The New York Times ignored 18 deaths, countless injuries and nearly $2 billion in property damage nationwide in an article slamming Republican bills designed to stop what the liberal newspaper considered mostly "peaceful" protests.
The Times published a report originally headlined, "How the G.O.P. Is Creating Harsher Penalties for Protesters," that was eventually titled "G.O.P. Bills Target Protesters (and Absolve Motorists Who Hit Them)," in the online version. It detailed how "Republican-led states are introducing punitive new measures governing protests" in the wake of former policeman Derek Chauvin's conviction for the murder of George Floyd.

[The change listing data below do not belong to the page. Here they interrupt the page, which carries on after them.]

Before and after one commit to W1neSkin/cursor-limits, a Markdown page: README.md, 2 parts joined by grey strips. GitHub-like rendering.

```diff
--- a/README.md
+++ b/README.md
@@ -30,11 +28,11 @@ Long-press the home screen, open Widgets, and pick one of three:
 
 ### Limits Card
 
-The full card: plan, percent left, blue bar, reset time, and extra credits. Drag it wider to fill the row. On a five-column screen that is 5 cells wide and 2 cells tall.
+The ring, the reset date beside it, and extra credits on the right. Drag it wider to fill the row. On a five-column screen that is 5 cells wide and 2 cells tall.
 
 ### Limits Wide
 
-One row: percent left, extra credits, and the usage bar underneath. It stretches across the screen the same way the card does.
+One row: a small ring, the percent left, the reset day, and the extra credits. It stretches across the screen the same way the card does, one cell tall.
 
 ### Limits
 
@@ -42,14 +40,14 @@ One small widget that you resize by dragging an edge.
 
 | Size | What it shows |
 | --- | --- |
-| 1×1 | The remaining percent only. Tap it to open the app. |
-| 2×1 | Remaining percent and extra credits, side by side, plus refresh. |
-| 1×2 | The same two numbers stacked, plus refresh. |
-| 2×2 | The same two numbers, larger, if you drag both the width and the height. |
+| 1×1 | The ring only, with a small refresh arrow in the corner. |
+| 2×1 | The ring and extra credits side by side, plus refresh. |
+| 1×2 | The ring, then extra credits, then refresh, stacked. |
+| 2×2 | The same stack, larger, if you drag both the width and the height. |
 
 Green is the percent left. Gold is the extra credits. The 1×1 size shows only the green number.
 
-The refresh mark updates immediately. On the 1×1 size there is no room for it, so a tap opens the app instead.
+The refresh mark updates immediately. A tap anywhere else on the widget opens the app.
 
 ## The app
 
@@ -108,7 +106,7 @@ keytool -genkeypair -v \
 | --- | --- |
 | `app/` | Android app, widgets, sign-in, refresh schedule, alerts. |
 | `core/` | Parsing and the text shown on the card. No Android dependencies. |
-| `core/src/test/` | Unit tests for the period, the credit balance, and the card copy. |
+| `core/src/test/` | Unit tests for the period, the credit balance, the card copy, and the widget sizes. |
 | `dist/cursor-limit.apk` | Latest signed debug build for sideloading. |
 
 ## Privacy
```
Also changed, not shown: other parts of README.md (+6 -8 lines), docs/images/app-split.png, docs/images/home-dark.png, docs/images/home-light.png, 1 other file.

The story blasted Oklahoma, Iowa, Indiana, Florida and other states for steps taken to prevent rioting, looting and violence that sometimes occurs during civil rights demonstrations and other forms of protests. Protests and riots following the 2020 killing of Floyd resulted in at least 18 deaths, $350 million worth of property damage in the Minneapolis area and nearly $2 billion nationwide.
However, the Times didn’t highlight deaths or significant property damage when downplaying the protests as mostly peaceful.
"While Democrats seized on Mr. Floyd’s death last May to highlight racism in policing and other forms of social injustice, Republicans responded to a summer of protests by proposing a raft of punitive new measures governing the right to lawfully assemble," the Times reported, before dismissing the violence and destruction tied to the protests.
"Some, like [Florida Gov. Ron] DeSantis, are labeling them ‘anti-riot’ bills, conflating the right to peaceful protest with the rioting and looting that sometimes resulted from such protests," the Times reported.
The Times then claimed, "The laws carry forward the hyperbolic message Republicans have been pushing in the 11 months since Black Lives Matter protests against racial injustice swept the country: that Democrats are tolerant of violent and criminal actions from those who protest against racial injustice."
The newspaper essentially began a public relations campaign for protestors, reporting "the overwhelming majority of last summer’s nationwide Black Lives Matter protests were peaceful," "more than 96 percent involved no property damage or police injuries" and "most of the protests held across Florida last summer were also peaceful."
The paper did note that "a few in Miami, Tampa and Jacksonville produced some episodes of violence, including the burning of a police car and a sporting goods store," but failed to mention the deaths and significant property damage that occurred throughout the nation.
The Times knocked a Florida law for increasing the penalties of someone caught toppling a monument by noting that "Confederate ones" are included.